A year later, on a trip to Bangladesh, I met a guy about my age who told me that everywhere he went, he bought a decorative box. He didn’t know why, he was just collecting something and he collected a small box from every country. Something about that idea made sense–he wasn’t buying random items, but collecting a theme that had meaning to him.
Artist at the base of Mt. Kilimanjaro, Tanzania.

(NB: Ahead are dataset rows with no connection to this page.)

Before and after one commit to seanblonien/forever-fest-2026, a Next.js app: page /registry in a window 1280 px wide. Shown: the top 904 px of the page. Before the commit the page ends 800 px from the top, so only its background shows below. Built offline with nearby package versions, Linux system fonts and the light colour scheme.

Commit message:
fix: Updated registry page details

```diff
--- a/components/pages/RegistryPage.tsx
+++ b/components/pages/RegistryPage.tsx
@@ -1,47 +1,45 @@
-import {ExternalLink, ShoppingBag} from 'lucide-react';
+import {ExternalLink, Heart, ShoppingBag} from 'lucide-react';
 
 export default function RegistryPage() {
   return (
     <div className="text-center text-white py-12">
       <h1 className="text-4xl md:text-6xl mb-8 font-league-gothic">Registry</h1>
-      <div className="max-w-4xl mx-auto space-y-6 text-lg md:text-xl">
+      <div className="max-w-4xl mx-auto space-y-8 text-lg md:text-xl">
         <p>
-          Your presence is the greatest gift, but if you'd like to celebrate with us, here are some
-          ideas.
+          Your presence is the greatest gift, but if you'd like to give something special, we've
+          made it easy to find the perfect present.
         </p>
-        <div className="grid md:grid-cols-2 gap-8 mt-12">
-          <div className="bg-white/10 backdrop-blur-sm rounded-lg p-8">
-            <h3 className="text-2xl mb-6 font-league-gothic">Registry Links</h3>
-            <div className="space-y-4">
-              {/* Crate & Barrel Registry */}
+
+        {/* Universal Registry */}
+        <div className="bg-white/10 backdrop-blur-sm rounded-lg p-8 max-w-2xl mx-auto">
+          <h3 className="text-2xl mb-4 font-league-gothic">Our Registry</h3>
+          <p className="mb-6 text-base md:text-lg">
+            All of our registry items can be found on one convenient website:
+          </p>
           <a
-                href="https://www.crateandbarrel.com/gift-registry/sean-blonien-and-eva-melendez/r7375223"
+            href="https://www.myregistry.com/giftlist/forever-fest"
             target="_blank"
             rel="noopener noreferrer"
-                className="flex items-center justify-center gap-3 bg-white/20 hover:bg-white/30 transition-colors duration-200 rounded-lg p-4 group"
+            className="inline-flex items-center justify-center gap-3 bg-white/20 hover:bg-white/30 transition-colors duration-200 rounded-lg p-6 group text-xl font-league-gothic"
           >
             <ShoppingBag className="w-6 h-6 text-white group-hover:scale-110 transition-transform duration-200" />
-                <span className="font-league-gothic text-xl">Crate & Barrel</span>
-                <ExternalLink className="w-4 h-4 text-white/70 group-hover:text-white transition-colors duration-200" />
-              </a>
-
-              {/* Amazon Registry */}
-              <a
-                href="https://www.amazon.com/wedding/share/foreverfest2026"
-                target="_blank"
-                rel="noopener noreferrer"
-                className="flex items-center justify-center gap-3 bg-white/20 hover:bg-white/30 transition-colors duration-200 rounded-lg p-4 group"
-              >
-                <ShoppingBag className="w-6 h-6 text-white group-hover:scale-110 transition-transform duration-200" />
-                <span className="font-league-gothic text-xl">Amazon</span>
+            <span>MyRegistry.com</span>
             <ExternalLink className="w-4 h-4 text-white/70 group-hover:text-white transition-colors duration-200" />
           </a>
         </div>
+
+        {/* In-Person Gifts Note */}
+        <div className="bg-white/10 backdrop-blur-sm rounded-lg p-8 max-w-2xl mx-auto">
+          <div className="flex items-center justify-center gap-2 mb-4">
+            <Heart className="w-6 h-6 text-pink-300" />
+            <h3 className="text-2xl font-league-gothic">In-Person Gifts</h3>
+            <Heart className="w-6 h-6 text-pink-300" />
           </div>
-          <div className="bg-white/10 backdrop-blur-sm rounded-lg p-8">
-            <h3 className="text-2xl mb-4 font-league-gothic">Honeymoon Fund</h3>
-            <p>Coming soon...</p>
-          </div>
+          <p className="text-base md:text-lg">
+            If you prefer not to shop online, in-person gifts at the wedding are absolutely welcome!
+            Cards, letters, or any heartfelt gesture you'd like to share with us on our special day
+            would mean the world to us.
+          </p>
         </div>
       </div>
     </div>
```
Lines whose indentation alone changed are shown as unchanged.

My next major trip after that was to Haiti in 2008. I had read that Haitian art was particularly notable. Indeed, they had a large art district near the center square in Port-Au-Prince. Out in front of my hotel (Hotel Montana, which completely collapsed in the earthquake) there was a stand with a couple art dealers. I walked out one day and negotiated for the piece: $20. Naturally, it went up on my wall at home immediately. And I loved it. It was a reminded me of the places I visited, I had met the artist, and it was a great talking point when people came to visit.
On ever subsequent trip, I try to buy art. My goal is to one-day have a house full of unique art from around the world that reminds me of the places I’ve been and people I’ve met. I never pay more than $20 for a piece and I buy direct from artists–usually in markets. Often, the basic frame that the piece later goes into costs 3-4 times more than the art itself. This goal is actually coming to fruition rather quickly–we already have more art than wall space.
I highly recommend this practice of collecting something–if not art, then boxes or handbags or masks or carvings. Collecting something provides purpose rather than a compulsion to buy a souvenir. The following is a glimpse into my art collection through my five favorite pieces. Continue Reading →